David Bramwell’s show The Cult of Water is a kind of Doncastrian Lord of the Rings, telling the story of the musician and broadcaster’s quest to throw an accursed seventies upbringing into the volcanic source of the River Don. There’s also a wizard, who we’ll get in a tic.

Located in the pitch-perfect liminal space of the University of Sheffield’s Drama Studio, there’s a desk, Bramwell behind it, a slightly unhappy circle of candles on the floor and a projector screen showing a series of photographs that accompany the story, alongside a pre-recorded musical soundtrack. That soundtrack features guests including Donald Pleasance and Northampton’s top wizard Alan Moore, whose hypnotic, peaty voice makes Bramwell sound like a preppy TEDx-er.

But the performance and the spectacle here is in how Bramwell’s story erupts between the words, music and imagery. At points, The Cult of Water feels like a spoken word performance. At others, a gig (it’s even on Spotify). Once or twice it feels like the neighbours taking you through their holiday snaps.
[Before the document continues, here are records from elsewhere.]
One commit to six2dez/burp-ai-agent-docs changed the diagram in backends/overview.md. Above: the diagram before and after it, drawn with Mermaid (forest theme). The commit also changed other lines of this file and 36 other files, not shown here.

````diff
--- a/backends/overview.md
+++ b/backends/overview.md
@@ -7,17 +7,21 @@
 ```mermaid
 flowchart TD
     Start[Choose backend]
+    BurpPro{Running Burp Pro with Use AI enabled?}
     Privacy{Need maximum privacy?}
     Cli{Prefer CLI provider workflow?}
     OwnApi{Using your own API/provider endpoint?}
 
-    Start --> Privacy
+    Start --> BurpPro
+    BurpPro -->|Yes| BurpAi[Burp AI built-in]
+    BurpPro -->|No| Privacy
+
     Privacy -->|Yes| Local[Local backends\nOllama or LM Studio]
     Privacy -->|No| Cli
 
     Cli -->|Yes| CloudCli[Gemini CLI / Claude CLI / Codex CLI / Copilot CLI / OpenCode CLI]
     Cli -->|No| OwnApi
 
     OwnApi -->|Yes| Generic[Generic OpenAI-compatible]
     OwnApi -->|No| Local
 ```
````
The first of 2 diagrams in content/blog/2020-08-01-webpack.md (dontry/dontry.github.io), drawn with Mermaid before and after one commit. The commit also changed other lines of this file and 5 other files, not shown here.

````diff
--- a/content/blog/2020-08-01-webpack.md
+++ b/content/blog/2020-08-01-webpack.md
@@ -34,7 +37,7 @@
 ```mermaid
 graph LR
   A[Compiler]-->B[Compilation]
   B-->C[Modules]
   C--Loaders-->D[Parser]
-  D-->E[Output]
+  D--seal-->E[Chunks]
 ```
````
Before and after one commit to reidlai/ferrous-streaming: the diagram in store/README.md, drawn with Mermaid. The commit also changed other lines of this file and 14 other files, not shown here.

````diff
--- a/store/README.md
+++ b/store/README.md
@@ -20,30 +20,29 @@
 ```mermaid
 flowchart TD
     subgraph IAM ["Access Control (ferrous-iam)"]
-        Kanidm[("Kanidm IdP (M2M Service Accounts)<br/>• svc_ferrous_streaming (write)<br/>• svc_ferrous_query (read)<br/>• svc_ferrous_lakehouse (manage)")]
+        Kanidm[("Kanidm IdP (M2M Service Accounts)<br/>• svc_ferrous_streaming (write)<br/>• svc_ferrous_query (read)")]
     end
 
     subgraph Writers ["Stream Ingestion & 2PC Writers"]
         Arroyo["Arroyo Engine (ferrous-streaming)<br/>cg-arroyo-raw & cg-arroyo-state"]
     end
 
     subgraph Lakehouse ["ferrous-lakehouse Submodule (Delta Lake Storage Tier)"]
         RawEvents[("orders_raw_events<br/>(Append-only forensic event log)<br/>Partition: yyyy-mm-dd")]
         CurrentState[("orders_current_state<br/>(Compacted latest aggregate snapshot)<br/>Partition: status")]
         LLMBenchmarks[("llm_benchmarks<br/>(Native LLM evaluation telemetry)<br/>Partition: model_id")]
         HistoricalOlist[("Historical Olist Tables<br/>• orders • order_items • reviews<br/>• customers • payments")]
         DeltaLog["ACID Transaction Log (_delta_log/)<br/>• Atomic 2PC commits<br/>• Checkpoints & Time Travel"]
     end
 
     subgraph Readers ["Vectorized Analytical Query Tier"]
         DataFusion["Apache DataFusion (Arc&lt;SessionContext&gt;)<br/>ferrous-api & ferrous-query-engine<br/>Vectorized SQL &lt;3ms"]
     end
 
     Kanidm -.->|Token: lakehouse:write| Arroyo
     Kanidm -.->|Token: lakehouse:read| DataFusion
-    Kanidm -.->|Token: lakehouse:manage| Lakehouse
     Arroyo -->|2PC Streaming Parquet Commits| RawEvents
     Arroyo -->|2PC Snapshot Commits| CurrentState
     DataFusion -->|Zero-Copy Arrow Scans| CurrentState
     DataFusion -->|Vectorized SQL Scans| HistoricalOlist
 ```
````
Like Sheffield’s Tinsley towers, the majesty of the thing only really catches your attention when it’s on the verge of collapsing. He describes the hazy compulsion he felt as a boy to carry a blue teacup he found in the grass to place it at the foot of a water tower. And after describing its rediscovery some 30 years later on a river bed, he’s amused when an audience member asks if this really happened.

This reminded me of a children's TV show I watched when I was little that followed a group as they walked the M1 to find out where it came from. Like The Cult of Water it was a journey in an unfamiliar form that didn’t particularly care whether it was true or not. Several decades down the line I think that’s essential to the after-image it’s created in my head. I’m hopeful Bramwell’s experiments in deceit and discovery will imprint themselves on my mind in the same way over time.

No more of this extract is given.